--- Work request ---
Scan the lines below for "background" and copy the matches.

Stored records:
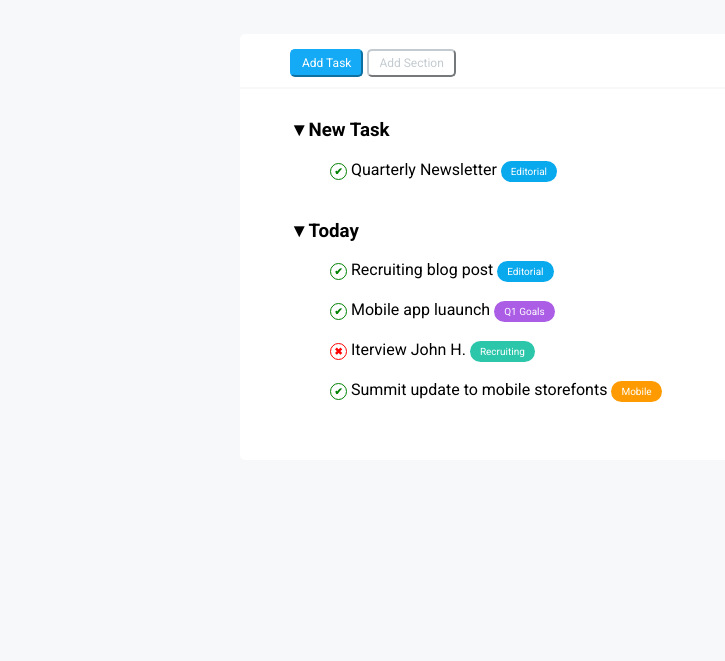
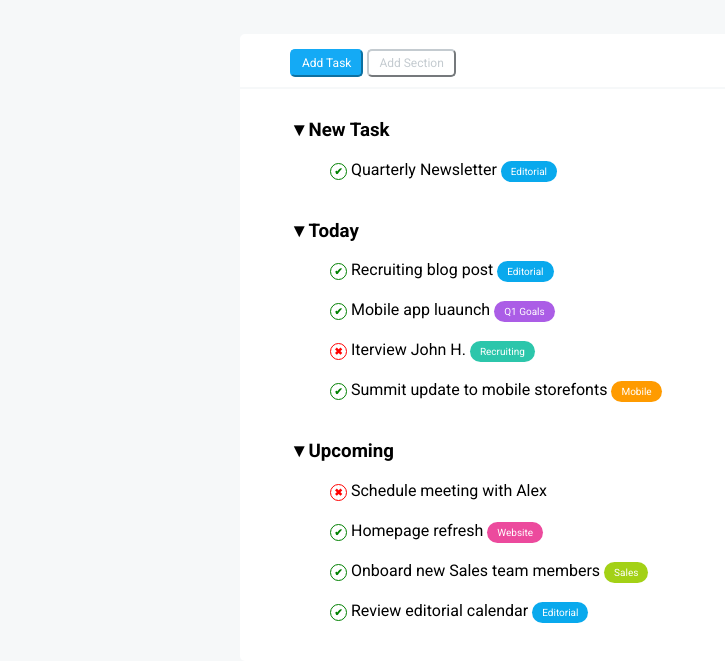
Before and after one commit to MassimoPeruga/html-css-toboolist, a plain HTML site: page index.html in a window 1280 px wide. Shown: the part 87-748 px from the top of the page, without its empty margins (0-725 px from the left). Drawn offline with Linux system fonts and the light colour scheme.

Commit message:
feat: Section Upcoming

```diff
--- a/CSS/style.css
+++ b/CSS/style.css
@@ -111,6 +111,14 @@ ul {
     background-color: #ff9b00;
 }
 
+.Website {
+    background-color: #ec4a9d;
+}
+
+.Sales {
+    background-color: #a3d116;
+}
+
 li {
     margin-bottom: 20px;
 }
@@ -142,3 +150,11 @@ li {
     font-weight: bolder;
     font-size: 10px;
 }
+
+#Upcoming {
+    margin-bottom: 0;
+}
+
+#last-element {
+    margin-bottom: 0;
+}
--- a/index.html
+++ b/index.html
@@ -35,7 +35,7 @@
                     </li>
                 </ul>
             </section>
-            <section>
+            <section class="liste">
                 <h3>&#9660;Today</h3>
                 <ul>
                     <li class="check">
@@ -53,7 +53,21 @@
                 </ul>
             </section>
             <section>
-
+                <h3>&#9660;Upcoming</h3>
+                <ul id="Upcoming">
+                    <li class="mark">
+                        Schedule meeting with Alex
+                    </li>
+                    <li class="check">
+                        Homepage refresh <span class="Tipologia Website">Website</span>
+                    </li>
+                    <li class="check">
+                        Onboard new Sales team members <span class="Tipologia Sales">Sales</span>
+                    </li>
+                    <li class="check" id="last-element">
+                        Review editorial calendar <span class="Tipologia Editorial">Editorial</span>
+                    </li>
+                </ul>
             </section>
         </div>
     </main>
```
---
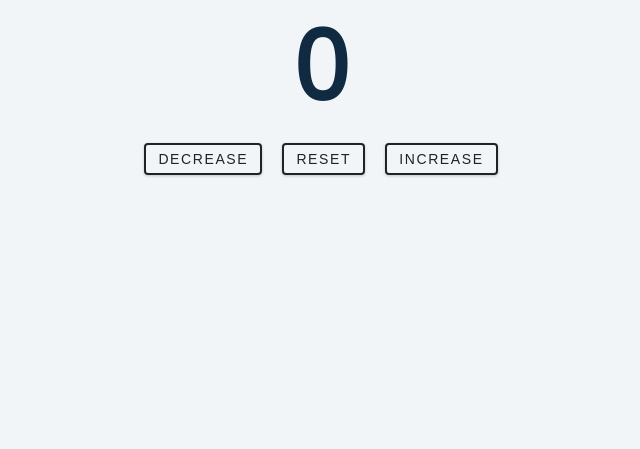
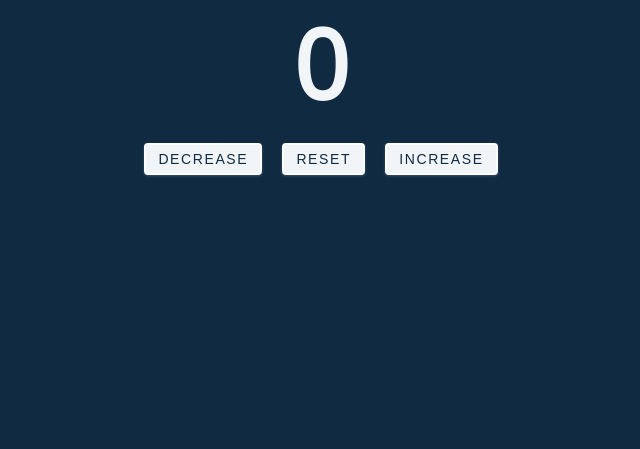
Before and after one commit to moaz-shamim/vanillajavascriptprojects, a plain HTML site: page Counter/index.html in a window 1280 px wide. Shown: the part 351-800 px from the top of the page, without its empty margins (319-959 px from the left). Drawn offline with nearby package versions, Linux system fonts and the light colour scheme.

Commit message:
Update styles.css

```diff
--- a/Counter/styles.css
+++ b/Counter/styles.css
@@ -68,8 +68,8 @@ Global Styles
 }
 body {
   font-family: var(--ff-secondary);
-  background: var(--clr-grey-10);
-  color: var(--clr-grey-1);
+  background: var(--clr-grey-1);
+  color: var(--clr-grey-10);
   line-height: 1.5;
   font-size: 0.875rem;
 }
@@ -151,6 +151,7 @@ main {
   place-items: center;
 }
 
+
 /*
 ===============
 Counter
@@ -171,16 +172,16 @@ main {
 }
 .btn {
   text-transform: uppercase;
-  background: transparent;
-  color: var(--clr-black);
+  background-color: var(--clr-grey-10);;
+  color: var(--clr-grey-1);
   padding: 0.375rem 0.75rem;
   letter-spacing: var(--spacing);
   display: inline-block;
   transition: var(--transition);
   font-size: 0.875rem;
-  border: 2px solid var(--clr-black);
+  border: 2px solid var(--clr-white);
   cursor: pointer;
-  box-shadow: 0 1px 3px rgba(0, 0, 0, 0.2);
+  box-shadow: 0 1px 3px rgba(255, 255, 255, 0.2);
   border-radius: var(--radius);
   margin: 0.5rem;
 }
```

--- Solution to this problem ---
     background-color: #ff9b00;
+    background-color: #ec4a9d;
+    background-color: #a3d116;
-  background: var(--clr-grey-10);
+  background: var(--clr-grey-1);
-  background: transparent;
+  background-color: var(--clr-grey-10);;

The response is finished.